▸ PROMPT
Collect every line below that contains the word "border".

>>

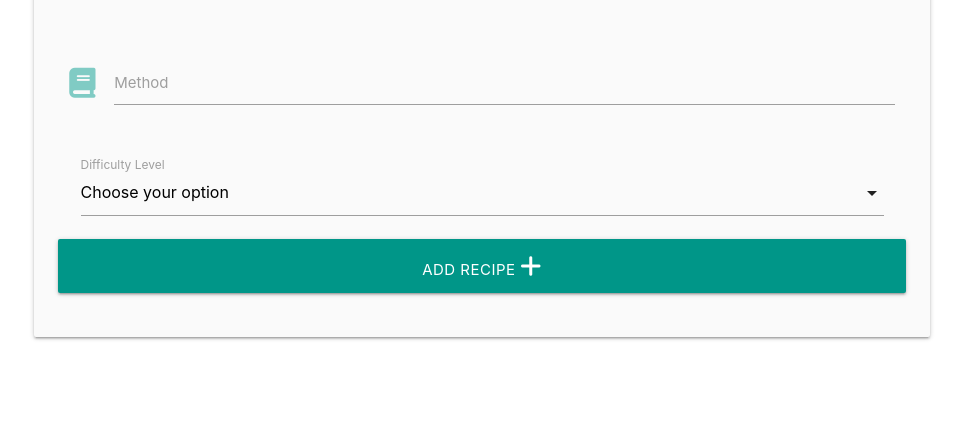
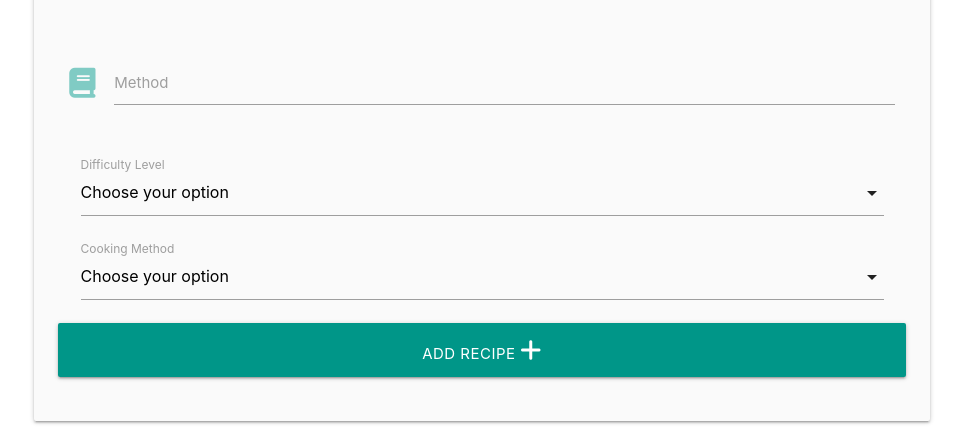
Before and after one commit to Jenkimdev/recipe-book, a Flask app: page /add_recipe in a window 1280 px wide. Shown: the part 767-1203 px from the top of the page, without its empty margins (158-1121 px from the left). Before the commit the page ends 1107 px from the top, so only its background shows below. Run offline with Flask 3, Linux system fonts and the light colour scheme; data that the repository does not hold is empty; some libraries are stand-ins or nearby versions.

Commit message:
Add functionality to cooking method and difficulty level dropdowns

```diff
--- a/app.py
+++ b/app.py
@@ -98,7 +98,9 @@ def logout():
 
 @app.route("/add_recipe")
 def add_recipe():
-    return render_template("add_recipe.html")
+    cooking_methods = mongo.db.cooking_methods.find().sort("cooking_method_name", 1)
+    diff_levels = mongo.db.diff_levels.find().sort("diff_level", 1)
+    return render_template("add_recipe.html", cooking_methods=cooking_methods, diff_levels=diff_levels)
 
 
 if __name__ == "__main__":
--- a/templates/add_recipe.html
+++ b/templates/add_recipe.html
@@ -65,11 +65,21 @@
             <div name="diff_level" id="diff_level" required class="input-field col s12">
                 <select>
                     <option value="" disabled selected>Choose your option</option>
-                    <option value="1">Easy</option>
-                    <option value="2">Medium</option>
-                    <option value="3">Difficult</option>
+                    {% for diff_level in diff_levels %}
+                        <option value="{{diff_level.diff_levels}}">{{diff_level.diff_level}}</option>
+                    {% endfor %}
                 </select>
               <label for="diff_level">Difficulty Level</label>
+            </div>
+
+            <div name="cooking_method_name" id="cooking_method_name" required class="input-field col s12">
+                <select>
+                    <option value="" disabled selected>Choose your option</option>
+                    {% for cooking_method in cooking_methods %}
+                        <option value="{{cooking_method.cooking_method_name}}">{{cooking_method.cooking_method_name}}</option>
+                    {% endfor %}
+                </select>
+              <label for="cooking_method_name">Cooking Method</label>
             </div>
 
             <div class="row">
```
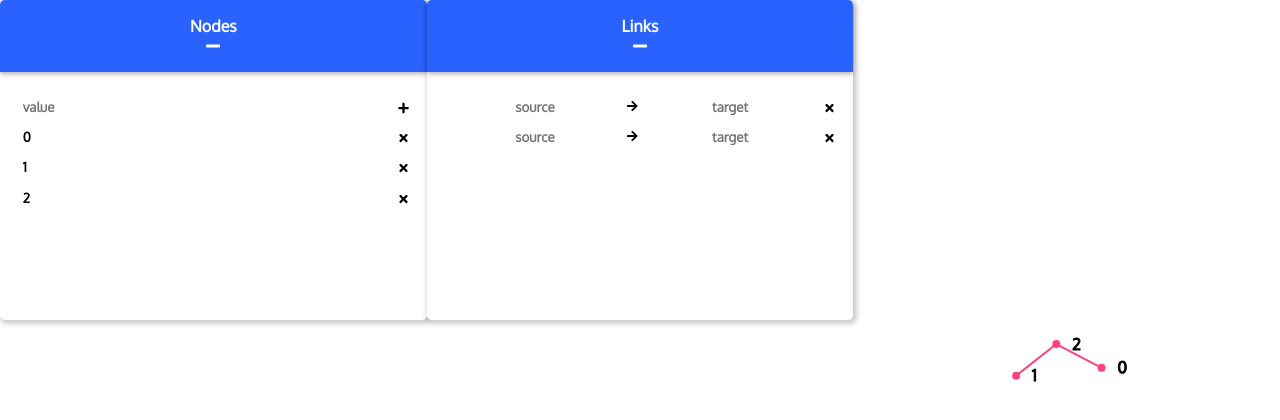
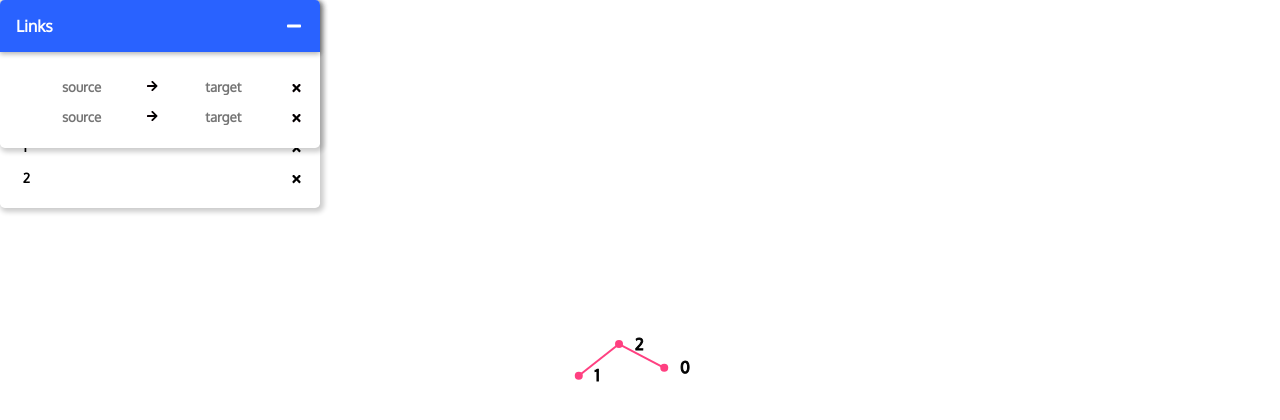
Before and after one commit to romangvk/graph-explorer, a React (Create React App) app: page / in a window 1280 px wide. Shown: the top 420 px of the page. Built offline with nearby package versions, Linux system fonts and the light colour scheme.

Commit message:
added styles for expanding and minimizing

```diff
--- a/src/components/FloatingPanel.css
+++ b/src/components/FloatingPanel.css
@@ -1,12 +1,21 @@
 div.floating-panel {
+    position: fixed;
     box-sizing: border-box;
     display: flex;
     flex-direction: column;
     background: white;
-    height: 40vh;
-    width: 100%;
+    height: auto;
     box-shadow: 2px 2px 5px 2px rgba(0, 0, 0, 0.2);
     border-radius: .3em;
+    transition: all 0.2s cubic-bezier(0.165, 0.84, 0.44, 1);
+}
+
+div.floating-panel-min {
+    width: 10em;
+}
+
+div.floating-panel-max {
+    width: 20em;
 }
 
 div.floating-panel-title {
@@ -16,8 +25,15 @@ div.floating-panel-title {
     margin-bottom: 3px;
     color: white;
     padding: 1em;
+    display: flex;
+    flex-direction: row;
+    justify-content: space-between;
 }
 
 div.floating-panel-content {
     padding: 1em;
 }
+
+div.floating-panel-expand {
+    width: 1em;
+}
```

<<
>>

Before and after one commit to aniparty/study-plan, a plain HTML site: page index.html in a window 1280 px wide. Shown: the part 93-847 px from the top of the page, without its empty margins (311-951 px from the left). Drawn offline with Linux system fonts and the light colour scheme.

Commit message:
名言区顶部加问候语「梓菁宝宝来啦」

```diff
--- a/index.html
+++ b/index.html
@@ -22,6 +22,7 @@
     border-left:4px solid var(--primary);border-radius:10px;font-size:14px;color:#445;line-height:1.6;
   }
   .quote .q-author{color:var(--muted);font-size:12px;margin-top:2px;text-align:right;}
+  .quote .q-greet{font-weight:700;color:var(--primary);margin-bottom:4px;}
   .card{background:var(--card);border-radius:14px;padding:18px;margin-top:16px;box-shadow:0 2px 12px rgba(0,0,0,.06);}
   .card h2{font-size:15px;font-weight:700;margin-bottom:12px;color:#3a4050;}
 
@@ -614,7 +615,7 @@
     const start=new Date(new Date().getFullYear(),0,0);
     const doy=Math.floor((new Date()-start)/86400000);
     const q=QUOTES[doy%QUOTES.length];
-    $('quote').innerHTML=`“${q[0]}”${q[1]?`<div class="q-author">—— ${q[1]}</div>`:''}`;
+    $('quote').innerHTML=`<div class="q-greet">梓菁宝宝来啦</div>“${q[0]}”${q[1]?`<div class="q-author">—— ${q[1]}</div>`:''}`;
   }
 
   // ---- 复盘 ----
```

<<

▸ SOLVED PROBLEM
     box-sizing: border-box;
     border-radius: .3em;
     border-left:4px solid var(--primary);border-radius:10px;font-size:14px;color:#445;line-height:1.6;
   .card{background:var(--card);border-radius:14px;padding:18px;margin-top:16px;box-shadow:0 2px 12px rgba(0,0,0,.06);}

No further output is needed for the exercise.